Work item: Write down nothing except how many lines in the entries contain "entryY".

────────────────────

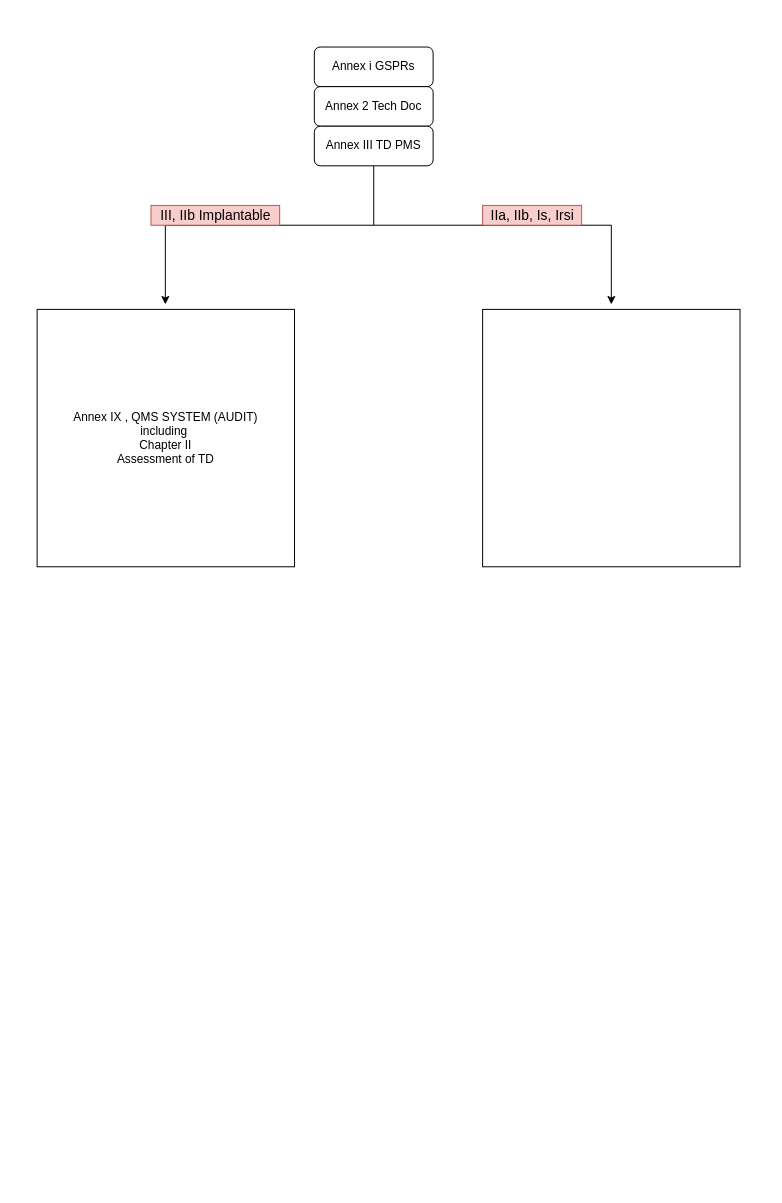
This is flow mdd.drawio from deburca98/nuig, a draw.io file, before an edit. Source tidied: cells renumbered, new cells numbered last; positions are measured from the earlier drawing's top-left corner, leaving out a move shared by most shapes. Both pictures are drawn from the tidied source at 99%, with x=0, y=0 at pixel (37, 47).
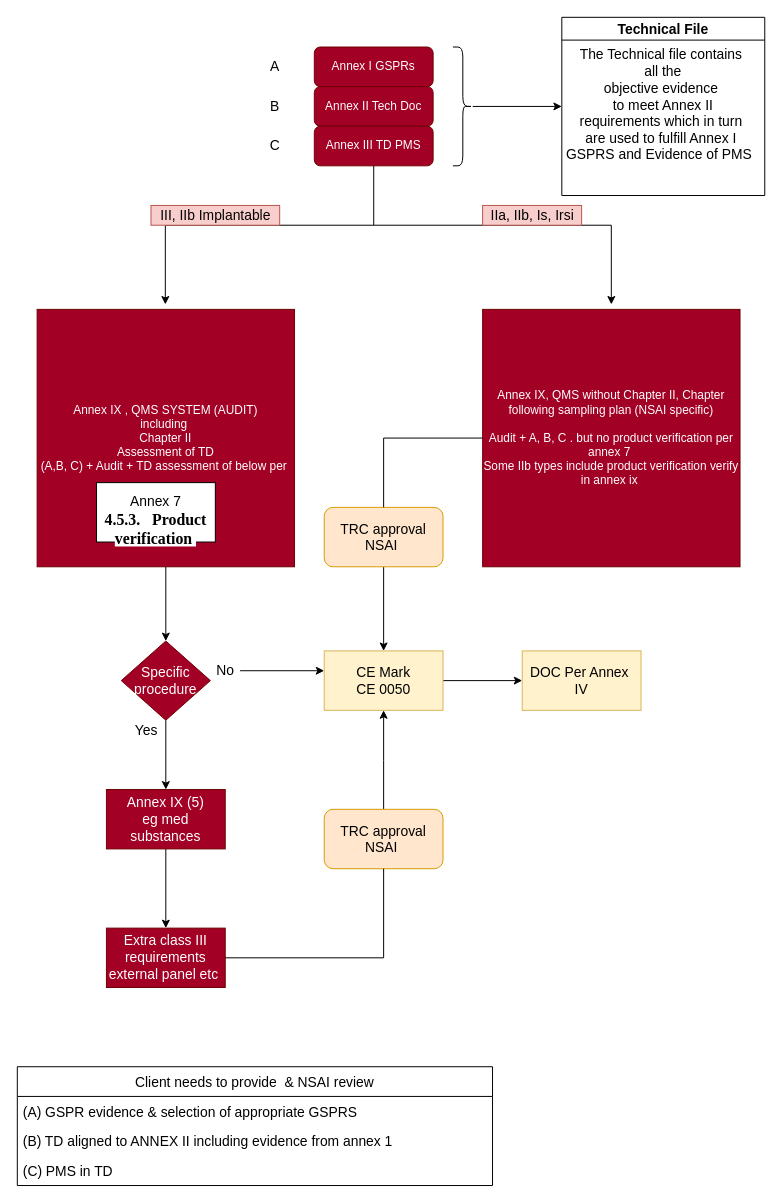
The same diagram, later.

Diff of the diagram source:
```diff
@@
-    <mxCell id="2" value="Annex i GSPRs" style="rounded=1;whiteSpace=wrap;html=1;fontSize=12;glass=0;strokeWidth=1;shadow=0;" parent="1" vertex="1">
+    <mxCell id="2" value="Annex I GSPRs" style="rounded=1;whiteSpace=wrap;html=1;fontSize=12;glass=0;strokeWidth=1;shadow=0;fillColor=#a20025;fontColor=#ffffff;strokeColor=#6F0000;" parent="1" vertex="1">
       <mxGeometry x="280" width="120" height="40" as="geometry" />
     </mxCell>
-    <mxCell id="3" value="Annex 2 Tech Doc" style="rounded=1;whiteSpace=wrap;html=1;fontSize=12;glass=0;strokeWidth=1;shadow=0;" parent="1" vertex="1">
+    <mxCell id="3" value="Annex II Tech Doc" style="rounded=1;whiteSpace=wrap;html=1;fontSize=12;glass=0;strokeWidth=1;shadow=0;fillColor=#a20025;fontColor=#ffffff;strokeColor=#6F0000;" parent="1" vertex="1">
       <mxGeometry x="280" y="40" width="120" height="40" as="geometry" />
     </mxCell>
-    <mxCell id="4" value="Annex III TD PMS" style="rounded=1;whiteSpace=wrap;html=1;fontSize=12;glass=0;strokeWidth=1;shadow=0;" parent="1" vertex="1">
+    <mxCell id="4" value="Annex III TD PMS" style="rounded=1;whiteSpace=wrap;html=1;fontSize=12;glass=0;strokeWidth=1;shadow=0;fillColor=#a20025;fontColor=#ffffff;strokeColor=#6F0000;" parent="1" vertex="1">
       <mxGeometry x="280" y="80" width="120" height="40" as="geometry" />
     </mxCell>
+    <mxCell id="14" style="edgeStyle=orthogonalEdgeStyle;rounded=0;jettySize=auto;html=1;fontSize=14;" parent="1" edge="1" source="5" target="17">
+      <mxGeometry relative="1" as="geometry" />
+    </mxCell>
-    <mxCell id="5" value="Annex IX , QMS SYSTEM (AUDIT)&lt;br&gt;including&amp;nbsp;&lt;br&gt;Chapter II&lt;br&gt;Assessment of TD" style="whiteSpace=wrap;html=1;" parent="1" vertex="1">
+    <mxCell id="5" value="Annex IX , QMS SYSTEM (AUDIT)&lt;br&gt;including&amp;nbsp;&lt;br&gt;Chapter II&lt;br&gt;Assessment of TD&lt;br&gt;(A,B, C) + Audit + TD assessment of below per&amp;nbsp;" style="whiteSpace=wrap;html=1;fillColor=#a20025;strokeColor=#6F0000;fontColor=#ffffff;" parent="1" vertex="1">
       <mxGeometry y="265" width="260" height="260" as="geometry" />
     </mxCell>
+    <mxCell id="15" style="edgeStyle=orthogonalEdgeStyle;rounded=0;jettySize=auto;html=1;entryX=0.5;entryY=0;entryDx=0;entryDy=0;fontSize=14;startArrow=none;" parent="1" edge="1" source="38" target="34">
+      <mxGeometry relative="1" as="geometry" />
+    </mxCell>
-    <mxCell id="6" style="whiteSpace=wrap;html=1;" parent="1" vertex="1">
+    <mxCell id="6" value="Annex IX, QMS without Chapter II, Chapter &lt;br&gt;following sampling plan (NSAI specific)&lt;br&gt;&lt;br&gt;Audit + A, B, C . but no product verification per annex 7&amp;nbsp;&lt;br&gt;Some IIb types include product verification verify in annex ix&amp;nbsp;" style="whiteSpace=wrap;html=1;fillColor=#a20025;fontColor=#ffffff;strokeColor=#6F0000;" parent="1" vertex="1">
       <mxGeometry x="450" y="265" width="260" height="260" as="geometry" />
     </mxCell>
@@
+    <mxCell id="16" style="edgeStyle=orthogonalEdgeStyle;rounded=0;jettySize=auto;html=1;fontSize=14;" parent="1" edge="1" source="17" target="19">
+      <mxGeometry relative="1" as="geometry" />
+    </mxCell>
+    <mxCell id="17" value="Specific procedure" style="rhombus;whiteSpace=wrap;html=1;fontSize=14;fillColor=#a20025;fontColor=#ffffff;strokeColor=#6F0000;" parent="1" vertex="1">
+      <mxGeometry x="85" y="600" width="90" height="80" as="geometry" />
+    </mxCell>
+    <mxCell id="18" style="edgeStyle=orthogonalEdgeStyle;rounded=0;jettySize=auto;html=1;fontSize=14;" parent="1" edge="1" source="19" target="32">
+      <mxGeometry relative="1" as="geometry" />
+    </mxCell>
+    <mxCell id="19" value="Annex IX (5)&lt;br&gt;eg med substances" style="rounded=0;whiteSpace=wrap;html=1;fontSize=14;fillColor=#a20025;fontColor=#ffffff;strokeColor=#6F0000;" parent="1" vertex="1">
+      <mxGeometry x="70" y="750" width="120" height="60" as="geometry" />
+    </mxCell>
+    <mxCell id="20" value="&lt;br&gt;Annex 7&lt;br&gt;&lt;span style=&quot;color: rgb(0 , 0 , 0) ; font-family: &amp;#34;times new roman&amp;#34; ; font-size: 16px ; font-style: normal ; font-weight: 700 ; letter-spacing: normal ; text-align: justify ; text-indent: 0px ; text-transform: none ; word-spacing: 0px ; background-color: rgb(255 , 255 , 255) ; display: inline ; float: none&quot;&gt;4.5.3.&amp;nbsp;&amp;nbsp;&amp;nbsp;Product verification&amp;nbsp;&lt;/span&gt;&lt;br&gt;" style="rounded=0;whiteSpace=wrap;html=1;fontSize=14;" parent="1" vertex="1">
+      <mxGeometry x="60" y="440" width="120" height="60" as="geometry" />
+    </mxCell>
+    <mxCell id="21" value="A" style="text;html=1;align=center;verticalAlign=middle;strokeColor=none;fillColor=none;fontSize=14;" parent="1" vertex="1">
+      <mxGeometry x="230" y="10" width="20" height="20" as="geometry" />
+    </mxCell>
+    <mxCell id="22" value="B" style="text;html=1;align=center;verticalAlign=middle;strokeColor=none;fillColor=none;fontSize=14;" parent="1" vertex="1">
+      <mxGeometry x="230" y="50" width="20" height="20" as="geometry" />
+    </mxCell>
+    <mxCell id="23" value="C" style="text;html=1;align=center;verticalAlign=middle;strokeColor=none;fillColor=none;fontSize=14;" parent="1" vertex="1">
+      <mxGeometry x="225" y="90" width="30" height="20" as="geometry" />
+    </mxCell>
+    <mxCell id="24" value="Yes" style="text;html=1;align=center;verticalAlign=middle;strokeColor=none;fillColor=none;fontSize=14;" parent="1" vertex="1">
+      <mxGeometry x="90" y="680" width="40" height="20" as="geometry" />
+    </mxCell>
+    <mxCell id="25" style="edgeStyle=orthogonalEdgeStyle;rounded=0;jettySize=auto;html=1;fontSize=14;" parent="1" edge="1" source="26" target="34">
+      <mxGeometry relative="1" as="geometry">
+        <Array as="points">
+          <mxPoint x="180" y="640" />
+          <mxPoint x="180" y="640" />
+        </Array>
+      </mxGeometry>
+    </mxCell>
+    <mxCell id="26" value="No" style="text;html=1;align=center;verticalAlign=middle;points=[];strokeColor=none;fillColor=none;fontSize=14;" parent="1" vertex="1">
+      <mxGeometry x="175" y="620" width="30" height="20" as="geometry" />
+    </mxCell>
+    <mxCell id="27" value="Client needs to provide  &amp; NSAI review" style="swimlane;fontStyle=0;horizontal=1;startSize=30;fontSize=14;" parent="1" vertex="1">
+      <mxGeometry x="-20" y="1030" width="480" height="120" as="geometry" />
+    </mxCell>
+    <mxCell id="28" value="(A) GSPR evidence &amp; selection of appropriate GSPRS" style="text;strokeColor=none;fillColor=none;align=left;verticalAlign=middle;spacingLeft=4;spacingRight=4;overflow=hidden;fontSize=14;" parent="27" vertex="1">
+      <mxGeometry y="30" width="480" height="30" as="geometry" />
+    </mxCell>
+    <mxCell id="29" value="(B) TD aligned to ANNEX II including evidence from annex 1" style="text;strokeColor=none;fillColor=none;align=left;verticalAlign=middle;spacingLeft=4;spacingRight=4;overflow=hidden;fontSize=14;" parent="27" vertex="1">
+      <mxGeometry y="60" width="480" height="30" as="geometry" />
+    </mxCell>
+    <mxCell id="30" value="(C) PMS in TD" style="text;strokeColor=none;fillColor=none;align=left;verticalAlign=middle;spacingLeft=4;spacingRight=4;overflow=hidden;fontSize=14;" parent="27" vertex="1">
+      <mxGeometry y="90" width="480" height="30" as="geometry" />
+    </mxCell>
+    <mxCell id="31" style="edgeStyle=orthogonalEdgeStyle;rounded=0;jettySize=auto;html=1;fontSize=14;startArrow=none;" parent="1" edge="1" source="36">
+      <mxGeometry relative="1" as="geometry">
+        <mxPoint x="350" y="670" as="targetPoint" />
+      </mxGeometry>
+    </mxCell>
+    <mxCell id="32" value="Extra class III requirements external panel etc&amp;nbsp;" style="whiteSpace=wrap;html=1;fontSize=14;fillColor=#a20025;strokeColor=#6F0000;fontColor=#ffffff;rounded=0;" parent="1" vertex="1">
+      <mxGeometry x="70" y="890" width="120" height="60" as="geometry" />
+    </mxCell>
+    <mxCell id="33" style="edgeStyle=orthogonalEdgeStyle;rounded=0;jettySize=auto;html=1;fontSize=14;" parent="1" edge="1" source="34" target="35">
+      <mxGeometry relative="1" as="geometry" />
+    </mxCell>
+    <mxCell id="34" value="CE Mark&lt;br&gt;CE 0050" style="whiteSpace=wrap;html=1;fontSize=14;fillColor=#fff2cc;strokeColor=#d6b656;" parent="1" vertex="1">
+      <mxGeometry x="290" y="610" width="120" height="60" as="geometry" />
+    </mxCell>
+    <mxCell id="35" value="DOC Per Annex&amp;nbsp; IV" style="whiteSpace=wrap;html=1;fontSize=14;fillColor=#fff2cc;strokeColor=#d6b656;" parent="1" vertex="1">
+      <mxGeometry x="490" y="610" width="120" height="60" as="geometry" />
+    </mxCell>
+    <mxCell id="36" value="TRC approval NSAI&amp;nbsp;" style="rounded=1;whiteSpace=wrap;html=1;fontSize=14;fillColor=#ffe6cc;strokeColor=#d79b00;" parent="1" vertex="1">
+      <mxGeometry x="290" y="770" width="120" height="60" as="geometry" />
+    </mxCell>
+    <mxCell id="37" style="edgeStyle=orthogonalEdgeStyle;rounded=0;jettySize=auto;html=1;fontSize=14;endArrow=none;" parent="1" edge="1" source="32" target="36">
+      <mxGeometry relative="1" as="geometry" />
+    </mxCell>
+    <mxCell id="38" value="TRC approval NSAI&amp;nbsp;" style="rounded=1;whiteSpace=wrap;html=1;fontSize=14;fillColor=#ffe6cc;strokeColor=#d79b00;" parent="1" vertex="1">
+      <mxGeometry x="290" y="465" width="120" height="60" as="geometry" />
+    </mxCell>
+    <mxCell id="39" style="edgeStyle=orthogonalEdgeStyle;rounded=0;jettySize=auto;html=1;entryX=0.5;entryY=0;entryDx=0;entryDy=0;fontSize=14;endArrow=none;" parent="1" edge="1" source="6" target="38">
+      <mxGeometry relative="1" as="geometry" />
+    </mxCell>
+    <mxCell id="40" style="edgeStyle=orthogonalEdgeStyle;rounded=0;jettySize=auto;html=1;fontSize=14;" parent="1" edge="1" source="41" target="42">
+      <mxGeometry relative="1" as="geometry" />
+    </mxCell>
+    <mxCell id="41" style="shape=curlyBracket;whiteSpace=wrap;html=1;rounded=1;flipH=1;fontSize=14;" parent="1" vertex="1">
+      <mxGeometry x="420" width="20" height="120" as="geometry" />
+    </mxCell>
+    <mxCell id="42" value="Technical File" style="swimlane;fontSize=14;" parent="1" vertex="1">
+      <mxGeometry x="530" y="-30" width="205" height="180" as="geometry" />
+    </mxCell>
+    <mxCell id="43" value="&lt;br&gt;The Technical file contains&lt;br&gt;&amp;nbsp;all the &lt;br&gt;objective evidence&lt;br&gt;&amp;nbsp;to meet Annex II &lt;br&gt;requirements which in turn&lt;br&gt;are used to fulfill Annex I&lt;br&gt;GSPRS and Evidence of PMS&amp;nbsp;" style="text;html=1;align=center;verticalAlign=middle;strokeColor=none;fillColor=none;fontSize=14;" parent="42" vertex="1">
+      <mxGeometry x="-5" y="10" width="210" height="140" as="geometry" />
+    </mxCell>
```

────────────────────

Expected answer: 2